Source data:
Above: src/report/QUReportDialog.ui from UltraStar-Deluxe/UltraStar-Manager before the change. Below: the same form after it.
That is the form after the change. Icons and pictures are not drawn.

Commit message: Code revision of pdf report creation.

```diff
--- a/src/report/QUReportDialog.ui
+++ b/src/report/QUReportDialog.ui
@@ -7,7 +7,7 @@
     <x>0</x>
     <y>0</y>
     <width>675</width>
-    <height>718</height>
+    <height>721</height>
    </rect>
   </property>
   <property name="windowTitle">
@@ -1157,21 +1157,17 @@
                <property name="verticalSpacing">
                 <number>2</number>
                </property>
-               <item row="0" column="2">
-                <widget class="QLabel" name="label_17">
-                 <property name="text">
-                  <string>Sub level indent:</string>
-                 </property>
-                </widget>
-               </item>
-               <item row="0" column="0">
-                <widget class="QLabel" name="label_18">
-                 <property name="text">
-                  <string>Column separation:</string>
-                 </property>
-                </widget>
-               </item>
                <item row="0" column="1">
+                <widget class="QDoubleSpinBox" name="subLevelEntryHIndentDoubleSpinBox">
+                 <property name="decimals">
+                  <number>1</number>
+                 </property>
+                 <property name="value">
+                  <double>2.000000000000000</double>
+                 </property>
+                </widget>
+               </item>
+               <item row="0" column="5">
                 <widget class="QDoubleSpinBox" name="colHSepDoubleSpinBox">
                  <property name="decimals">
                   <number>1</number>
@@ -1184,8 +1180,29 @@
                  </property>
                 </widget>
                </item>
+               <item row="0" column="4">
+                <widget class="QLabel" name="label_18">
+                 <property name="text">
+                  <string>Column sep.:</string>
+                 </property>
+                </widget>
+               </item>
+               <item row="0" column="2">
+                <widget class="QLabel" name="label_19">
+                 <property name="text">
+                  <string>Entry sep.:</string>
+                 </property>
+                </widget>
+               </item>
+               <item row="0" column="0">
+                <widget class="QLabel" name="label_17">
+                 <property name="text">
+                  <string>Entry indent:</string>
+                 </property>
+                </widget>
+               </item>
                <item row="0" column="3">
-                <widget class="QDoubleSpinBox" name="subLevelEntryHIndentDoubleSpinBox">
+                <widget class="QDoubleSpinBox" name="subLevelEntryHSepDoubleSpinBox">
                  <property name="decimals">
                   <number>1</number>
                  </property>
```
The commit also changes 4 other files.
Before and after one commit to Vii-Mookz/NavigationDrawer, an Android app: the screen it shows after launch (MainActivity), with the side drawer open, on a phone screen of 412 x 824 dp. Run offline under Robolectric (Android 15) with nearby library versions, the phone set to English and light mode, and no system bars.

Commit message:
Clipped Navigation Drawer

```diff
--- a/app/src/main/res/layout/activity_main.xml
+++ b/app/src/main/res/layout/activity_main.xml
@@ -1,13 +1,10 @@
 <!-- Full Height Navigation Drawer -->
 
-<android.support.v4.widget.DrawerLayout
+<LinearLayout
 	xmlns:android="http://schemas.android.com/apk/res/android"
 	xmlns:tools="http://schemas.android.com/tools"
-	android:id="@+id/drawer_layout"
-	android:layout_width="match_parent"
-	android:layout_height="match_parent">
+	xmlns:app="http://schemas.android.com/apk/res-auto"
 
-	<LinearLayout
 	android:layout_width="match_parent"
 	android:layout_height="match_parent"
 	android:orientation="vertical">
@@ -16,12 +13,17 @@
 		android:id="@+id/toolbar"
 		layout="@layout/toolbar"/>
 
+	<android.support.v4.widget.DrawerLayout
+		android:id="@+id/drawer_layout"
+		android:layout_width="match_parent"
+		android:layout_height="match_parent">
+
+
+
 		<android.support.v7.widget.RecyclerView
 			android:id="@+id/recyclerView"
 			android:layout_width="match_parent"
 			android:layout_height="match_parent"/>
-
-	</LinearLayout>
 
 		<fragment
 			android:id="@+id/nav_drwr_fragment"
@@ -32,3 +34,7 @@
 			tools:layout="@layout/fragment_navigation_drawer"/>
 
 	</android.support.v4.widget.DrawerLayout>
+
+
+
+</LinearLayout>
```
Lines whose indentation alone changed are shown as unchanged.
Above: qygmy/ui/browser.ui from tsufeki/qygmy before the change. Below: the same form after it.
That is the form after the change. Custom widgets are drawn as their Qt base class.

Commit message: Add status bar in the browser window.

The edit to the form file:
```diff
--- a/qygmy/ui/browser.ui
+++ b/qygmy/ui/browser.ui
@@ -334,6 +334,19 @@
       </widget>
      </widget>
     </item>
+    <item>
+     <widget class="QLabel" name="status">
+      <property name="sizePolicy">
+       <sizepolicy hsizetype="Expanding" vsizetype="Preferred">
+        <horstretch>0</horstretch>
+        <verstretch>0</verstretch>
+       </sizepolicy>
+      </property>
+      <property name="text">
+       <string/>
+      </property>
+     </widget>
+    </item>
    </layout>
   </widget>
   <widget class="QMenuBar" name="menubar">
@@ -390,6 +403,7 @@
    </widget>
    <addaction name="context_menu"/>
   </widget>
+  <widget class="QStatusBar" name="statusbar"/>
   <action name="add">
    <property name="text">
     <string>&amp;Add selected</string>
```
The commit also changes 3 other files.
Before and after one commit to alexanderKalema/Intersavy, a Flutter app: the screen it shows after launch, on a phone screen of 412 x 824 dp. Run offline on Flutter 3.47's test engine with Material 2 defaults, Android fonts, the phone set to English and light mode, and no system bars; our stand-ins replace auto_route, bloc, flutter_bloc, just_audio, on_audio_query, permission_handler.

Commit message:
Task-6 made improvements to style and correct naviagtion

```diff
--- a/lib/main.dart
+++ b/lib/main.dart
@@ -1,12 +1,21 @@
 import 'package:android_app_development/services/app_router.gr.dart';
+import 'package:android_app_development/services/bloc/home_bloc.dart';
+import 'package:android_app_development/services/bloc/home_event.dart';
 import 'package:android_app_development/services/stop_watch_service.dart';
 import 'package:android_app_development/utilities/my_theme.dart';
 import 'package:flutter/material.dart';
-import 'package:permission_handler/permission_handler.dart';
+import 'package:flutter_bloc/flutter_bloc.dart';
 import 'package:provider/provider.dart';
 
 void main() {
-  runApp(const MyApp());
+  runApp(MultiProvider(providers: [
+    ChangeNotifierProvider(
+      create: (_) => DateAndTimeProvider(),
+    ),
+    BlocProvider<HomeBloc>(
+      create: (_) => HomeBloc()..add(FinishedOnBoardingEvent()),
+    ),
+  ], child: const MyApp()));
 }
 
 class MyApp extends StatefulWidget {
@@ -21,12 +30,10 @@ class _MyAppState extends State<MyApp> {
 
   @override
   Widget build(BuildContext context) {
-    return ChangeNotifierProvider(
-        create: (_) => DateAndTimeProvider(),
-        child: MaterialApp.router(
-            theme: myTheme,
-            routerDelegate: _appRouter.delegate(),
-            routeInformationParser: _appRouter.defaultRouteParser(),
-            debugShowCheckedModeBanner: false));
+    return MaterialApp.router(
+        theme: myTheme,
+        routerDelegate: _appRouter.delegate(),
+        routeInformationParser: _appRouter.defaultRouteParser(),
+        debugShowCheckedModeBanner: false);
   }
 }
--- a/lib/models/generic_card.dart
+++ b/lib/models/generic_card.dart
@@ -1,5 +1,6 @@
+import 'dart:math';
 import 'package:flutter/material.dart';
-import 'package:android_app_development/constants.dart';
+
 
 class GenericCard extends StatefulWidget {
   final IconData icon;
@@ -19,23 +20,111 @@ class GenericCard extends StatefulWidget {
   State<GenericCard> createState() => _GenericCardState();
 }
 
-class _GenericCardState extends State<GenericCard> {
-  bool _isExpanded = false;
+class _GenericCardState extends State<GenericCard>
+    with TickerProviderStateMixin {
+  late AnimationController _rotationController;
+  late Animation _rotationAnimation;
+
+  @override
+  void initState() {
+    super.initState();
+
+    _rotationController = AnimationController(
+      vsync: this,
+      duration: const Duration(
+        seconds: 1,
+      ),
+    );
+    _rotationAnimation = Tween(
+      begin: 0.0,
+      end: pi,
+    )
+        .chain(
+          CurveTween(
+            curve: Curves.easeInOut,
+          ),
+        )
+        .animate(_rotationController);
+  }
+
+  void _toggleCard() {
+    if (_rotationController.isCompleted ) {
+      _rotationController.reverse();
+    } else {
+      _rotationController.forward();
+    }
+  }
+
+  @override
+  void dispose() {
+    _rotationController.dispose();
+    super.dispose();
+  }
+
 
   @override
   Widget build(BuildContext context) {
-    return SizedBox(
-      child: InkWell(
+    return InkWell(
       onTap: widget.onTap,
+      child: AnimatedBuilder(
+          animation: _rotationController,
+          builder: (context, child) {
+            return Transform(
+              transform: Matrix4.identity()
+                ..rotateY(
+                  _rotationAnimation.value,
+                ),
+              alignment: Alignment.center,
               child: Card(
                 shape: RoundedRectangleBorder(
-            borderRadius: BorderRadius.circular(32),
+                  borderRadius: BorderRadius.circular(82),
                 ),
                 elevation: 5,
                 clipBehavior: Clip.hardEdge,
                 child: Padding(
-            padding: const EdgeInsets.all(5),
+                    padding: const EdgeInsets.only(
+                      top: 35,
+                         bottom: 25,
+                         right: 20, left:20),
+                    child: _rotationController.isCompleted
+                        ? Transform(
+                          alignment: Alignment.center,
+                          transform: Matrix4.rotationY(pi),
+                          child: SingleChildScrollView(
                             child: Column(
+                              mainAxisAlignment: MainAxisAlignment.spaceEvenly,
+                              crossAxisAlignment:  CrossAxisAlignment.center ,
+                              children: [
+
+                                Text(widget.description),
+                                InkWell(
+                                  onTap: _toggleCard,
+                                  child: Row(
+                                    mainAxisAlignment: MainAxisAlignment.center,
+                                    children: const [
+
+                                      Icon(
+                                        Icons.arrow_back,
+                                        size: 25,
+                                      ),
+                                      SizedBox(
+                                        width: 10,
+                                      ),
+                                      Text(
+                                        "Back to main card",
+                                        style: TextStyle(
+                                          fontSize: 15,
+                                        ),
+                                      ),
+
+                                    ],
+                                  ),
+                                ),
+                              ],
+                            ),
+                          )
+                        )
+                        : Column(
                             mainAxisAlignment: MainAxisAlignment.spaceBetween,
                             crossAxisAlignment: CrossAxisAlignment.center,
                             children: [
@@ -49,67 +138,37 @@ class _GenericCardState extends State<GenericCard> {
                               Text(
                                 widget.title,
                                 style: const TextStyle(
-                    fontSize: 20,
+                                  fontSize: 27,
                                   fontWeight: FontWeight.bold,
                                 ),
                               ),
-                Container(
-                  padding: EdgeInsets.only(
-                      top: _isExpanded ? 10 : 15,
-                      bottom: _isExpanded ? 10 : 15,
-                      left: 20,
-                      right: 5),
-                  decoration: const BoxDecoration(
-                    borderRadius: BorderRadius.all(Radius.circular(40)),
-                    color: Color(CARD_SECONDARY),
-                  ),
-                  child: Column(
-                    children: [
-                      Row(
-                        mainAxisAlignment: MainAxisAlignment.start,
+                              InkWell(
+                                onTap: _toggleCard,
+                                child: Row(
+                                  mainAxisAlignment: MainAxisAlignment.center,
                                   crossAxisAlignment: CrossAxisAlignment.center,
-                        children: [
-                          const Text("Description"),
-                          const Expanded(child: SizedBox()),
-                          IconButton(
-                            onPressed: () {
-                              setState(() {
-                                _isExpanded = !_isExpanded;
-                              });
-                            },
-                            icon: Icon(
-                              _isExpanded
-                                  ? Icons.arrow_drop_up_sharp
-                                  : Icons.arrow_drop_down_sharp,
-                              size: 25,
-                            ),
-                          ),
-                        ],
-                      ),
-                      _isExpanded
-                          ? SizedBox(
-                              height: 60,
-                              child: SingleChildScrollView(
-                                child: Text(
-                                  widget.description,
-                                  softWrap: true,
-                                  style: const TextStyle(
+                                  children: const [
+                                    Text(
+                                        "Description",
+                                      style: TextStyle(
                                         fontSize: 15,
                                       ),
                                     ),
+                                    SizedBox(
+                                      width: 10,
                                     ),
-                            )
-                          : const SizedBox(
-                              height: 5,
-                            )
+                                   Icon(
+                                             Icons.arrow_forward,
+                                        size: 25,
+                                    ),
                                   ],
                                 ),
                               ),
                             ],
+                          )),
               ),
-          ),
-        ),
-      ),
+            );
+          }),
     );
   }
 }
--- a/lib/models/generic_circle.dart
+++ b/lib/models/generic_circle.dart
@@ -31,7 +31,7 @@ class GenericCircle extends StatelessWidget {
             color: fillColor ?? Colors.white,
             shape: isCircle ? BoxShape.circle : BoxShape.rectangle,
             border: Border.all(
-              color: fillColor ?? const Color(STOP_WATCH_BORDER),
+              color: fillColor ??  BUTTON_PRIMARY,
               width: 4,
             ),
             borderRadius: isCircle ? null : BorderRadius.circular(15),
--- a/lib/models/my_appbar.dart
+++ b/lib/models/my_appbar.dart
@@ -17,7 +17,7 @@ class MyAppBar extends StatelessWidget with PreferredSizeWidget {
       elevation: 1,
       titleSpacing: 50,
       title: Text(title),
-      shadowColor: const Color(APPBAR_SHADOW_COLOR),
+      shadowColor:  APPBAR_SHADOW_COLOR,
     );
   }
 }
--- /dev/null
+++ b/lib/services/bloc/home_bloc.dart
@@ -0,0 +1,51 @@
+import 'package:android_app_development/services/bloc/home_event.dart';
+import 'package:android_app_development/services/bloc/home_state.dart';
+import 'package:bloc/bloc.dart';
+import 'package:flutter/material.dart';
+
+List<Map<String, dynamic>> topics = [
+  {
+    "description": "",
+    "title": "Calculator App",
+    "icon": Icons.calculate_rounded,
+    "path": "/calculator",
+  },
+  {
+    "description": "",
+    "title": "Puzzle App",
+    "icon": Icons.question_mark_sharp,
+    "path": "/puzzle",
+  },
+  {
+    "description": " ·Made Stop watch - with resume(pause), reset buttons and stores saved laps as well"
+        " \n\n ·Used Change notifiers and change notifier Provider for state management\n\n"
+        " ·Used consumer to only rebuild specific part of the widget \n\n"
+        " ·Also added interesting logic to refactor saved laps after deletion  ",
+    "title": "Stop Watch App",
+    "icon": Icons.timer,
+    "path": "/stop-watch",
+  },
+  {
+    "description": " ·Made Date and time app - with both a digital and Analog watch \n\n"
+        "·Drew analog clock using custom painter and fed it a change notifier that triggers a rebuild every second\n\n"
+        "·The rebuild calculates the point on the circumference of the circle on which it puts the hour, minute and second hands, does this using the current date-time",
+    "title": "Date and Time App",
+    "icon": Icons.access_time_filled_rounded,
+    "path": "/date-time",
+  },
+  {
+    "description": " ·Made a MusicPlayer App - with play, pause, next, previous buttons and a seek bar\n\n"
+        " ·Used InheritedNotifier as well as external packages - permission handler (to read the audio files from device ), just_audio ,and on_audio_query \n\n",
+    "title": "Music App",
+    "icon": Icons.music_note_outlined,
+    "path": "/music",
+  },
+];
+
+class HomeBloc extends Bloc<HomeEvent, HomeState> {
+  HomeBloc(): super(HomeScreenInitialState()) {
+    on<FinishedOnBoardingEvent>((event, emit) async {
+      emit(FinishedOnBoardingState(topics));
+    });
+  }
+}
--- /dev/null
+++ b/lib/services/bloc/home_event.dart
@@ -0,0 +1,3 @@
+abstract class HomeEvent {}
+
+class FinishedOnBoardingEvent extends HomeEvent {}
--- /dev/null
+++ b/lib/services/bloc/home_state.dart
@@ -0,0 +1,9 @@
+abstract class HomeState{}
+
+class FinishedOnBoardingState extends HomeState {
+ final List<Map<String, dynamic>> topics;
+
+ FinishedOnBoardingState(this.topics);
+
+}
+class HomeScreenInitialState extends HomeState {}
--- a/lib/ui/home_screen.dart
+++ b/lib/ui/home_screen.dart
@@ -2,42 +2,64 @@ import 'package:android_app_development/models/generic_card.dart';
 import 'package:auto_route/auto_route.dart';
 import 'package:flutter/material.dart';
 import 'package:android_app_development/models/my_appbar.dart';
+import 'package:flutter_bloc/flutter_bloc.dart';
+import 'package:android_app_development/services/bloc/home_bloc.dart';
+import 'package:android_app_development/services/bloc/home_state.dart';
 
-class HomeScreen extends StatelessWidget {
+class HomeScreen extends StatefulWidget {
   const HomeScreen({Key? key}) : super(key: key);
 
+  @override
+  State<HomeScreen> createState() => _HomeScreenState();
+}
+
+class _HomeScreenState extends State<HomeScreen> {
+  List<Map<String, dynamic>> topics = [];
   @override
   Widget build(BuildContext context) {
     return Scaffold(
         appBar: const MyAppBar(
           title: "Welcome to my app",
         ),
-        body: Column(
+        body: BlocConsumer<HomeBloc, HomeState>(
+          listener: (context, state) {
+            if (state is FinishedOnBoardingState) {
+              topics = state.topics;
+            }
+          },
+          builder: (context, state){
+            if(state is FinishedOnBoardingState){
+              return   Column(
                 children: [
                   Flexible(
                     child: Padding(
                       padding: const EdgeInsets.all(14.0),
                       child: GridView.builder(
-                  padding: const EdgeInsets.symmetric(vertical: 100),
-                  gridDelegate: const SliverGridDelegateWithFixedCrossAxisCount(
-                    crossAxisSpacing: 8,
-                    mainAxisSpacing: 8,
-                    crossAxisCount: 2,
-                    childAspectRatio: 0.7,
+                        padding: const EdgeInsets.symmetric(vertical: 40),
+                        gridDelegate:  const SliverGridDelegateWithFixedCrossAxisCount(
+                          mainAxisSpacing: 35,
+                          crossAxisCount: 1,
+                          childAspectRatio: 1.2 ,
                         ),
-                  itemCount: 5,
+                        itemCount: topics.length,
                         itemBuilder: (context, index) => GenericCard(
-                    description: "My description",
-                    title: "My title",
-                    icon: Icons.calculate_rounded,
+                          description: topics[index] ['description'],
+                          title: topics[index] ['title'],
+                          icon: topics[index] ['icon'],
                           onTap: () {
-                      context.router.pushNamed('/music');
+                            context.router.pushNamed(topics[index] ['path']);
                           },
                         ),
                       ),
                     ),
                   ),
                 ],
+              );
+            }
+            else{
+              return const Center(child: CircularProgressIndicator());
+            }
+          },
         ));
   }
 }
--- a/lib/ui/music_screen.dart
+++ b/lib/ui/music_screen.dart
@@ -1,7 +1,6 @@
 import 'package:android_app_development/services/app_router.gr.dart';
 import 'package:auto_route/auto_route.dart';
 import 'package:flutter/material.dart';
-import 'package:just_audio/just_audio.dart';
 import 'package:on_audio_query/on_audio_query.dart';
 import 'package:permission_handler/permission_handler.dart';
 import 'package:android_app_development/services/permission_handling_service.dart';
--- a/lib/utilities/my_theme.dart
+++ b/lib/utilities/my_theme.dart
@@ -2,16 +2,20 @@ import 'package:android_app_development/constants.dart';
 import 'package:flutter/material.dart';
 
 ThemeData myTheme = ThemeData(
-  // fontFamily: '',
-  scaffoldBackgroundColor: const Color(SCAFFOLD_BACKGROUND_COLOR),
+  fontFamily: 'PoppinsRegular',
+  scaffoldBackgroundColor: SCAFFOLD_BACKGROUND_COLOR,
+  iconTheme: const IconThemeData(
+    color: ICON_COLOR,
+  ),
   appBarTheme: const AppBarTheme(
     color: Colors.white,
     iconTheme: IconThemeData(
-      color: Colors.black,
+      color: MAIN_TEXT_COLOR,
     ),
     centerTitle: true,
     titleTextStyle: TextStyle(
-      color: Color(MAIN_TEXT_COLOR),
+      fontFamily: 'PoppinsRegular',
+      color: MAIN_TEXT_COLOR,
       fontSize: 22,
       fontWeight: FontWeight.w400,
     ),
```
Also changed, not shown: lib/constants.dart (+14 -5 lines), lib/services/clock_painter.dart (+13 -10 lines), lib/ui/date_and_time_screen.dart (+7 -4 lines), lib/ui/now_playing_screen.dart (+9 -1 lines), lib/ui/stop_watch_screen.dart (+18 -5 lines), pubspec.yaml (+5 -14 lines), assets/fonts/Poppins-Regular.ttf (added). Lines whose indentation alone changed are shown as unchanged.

◆ Your assignment ◆
Among the entries above, how many lines contain the string "EdgeInsets"? Only the number should be given.

◆ Solution to the exercise ◆
6